[TASK MATERIAL Boundary: Start]
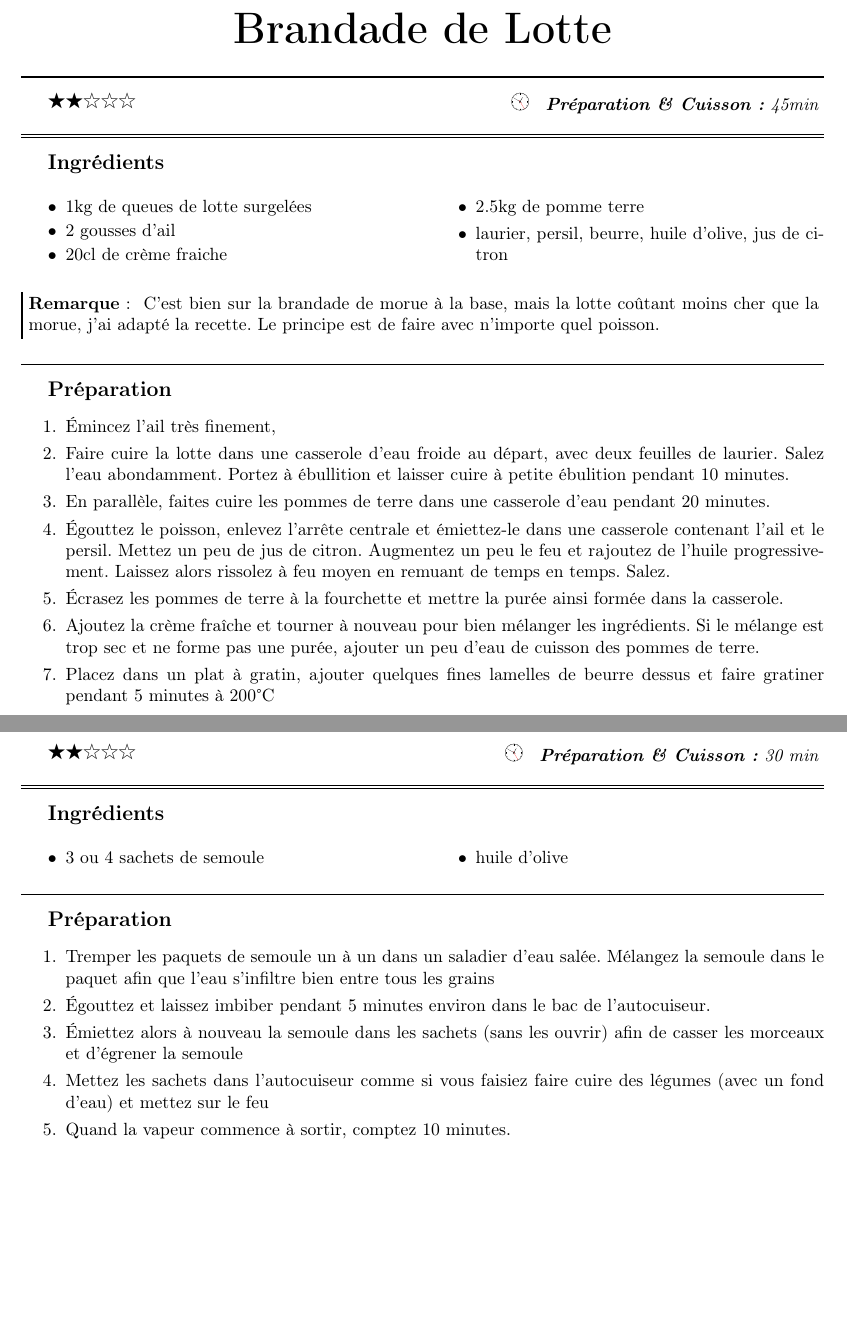
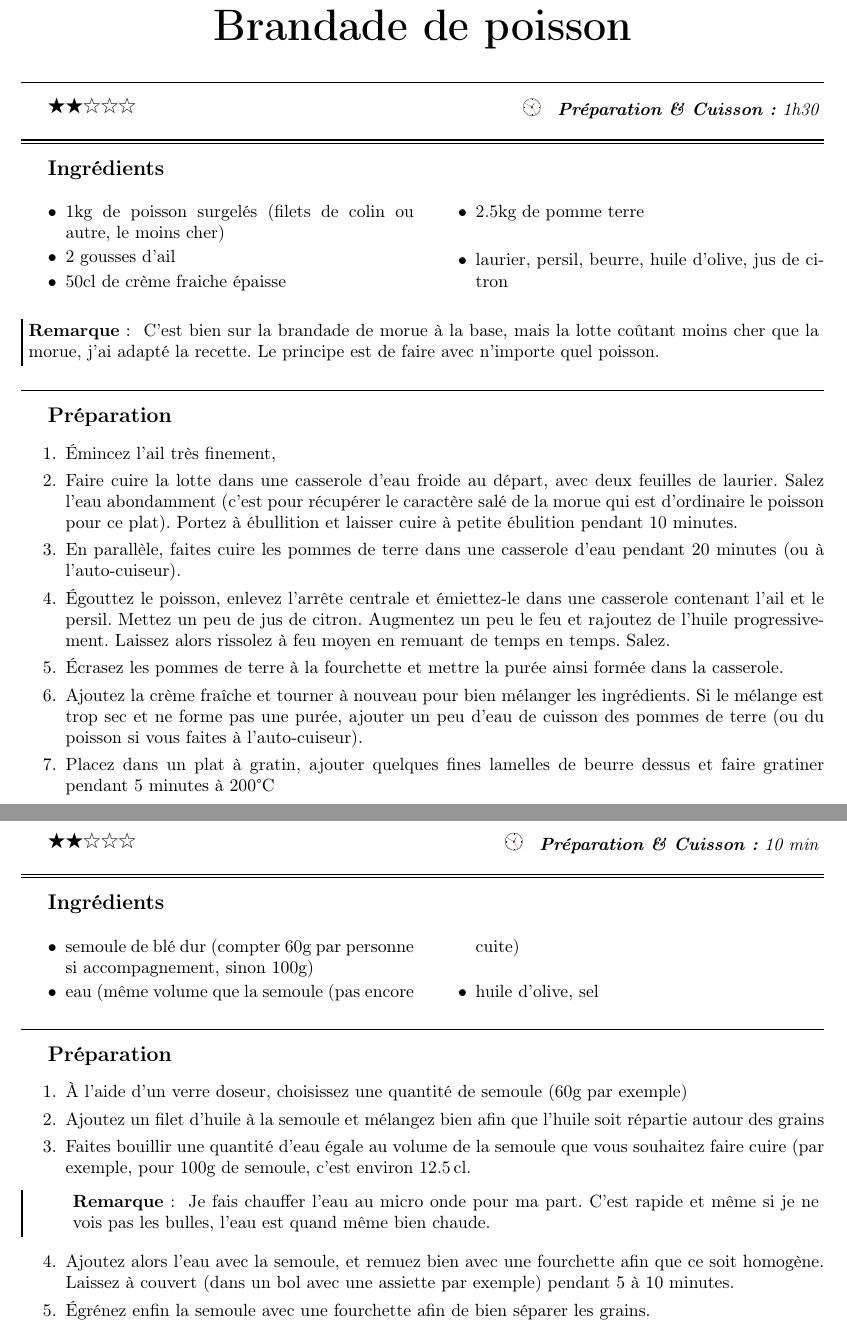
Before and after one commit to sanyaade-teachings/autiwa-tutorials, a LaTeX document (recettes/recettes.tex, which reads recettes/chapitres/01_plat_principal.tex, recettes/chapitres/03_accompagnements.tex): two parts of pages 8 and 67 of 112, joined at a grey line, cut so that both start at the same text, the shorter picture padded with empty space. Compiled offline with pdfLaTeX.

Commit message:
recettes

```diff
--- a/recettes/chapitres/01_plat_principal.tex
+++ b/recettes/chapitres/01_plat_principal.tex
@@ -38,11 +38,11 @@
 
 \end{recette}
 
-\begin{recette}{Brandade de Lotte}{2}{45min}{}
+\begin{recette}{Brandade de poisson}{2}{1h30}{}
 \begin{ingredients}
-\ingredient 1kg de queues de lotte surgelées
+\ingredient 1kg de poisson surgelés (filets de colin ou autre, le moins cher)
 \ingredient 2 gousses d'ail
-\ingredient 20cl de crème fraiche
+\ingredient 50cl de crème fraiche épaisse
 \ingredient 2.5kg de pomme terre
 \ingredient laurier, persil, beurre, huile d'olive, jus de citron
 \end{ingredients}
@@ -54,11 +54,11 @@ C'est bien sur la brandade de morue à la base, mais la lotte coûtant moins che
 
 \begin{preparation}
 \etape Émincez l'ail très finement,
-\etape Faire cuire la lotte dans une casserole d'eau froide au départ, avec deux feuilles de laurier. Salez l'eau abondamment. Portez à ébullition et laisser cuire à petite ébulition pendant 10 minutes.
-\etape En parallèle, faites cuire les pommes de terre dans une casserole d'eau pendant 20 minutes.
+\etape Faire cuire la lotte dans une casserole d'eau froide au départ, avec deux feuilles de laurier. Salez l'eau abondamment (c'est pour récupérer le caractère salé de la morue qui est d'ordinaire le poisson pour ce plat). Portez à ébullition et laisser cuire à petite ébulition pendant 10 minutes.
+\etape En parallèle, faites cuire les pommes de terre dans une casserole d'eau pendant 20 minutes (ou à l'auto-cuiseur).
 \etape Égouttez le poisson, enlevez l'arrête centrale et émiettez-le dans une casserole contenant l'ail et le persil. Mettez un peu de jus de citron. Augmentez un peu le feu et rajoutez de l'huile progressivement. Laissez alors rissolez à feu moyen en remuant de temps en temps. Salez.
 \etape Écrasez les pommes de terre à la fourchette et mettre la purée ainsi formée dans la casserole.
-\etape Ajoutez la crème fraîche et tourner à nouveau pour bien mélanger les ingrédients. Si le mélange est trop sec et ne forme pas une purée, ajouter un peu d'eau de cuisson des pommes de terre.
+\etape Ajoutez la crème fraîche et tourner à nouveau pour bien mélanger les ingrédients. Si le mélange est trop sec et ne forme pas une purée, ajouter un peu d'eau de cuisson des pommes de terre (ou du poisson si vous faites à l'auto-cuiseur).
 \etape Placez dans un plat à gratin, ajouter quelques fines lamelles de beurre dessus et faire gratiner pendant 5 minutes à 200°C
 \end{preparation}
 
--- a/recettes/chapitres/03_accompagnements.tex
+++ b/recettes/chapitres/03_accompagnements.tex
@@ -131,17 +131,21 @@ Mettre au frais si vous préférez la salade de pommes de terre froide que chaud
 \end{preparation}
 \end{recette}
 
-\begin{recette}{Semoule à l'autocuiseur}{2}{30 min}{}
+\begin{recette}{Semoule}{2}{10 min}{}
 \begin{ingredients}
-\ingredient 3 ou 4 sachets de semoule
-\ingredient huile d'olive
+\ingredient semoule de blé dur (compter 60g par personne si accompagnement, sinon 100g)
+\ingredient eau (même volume que la semoule (pas encore cuite)
+\ingredient huile d'olive, sel
 \end{ingredients}
 
 \begin{preparation}
-\etape Tremper les paquets de semoule un à un dans un saladier d'eau salée. Mélangez la semoule dans le paquet afin que l'eau s'infiltre bien entre tous les grains
-\etape Égouttez et laissez imbiber pendant 5 minutes environ dans le bac de l'autocuiseur.
-\etape Émiettez alors à nouveau la semoule dans les sachets (sans les ouvrir) afin de casser les morceaux et d'égrener la semoule
-\etape Mettez les sachets dans l'autocuiseur comme si vous faisiez faire cuire des légumes (avec un fond d'eau) et mettez sur le feu
-\etape Quand la vapeur commence à sortir, comptez 10 minutes.
+\etape À l'aide d'un verre doseur, choisissez une quantité de semoule (60g par exemple)
+\etape Ajoutez un filet d'huile à la semoule et mélangez bien afin que l'huile soit répartie autour des grains
+\etape Faites bouillir une quantité d'eau égale au volume de la semoule que vous souhaitez faire cuire (par exemple, pour 100g de semoule, c'est environ $12.5\unit{cl}$.
+\begin{remarque}
+Je fais chauffer l'eau au micro onde pour ma part. C'est rapide et même si je ne vois pas les bulles, l'eau est quand même bien chaude.
+\end{remarque}
+\etape Ajoutez alors l'eau avec la semoule, et remuez bien avec une fourchette afin que ce soit homogène. Laissez à couvert (dans un bol avec une assiette par exemple) pendant 5 à 10 minutes.
+\etape Égrénez enfin la semoule avec une fourchette afin de bien séparer les grains.
 \end{preparation}
 \end{recette}
```
Also changed, not shown: recettes/recettes.pdf, recettes/chapitres/01_plat_principal.tex (13 more changed lines).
[TASK MATERIAL Boundary: End]
**YOUR GOAL:**
All lines in the records above with "begin" need to be found and copied.

**EXPECTED ANSWER:**
-\begin{recette}{Brandade de Lotte}{2}{45min}{}
+\begin{recette}{Brandade de poisson}{2}{1h30}{}
 \begin{ingredients}
 \begin{preparation}
-\begin{recette}{Semoule à l'autocuiseur}{2}{30 min}{}
+\begin{recette}{Semoule}{2}{10 min}{}
 \begin{ingredients}
 \begin{preparation}
+\begin{remarque}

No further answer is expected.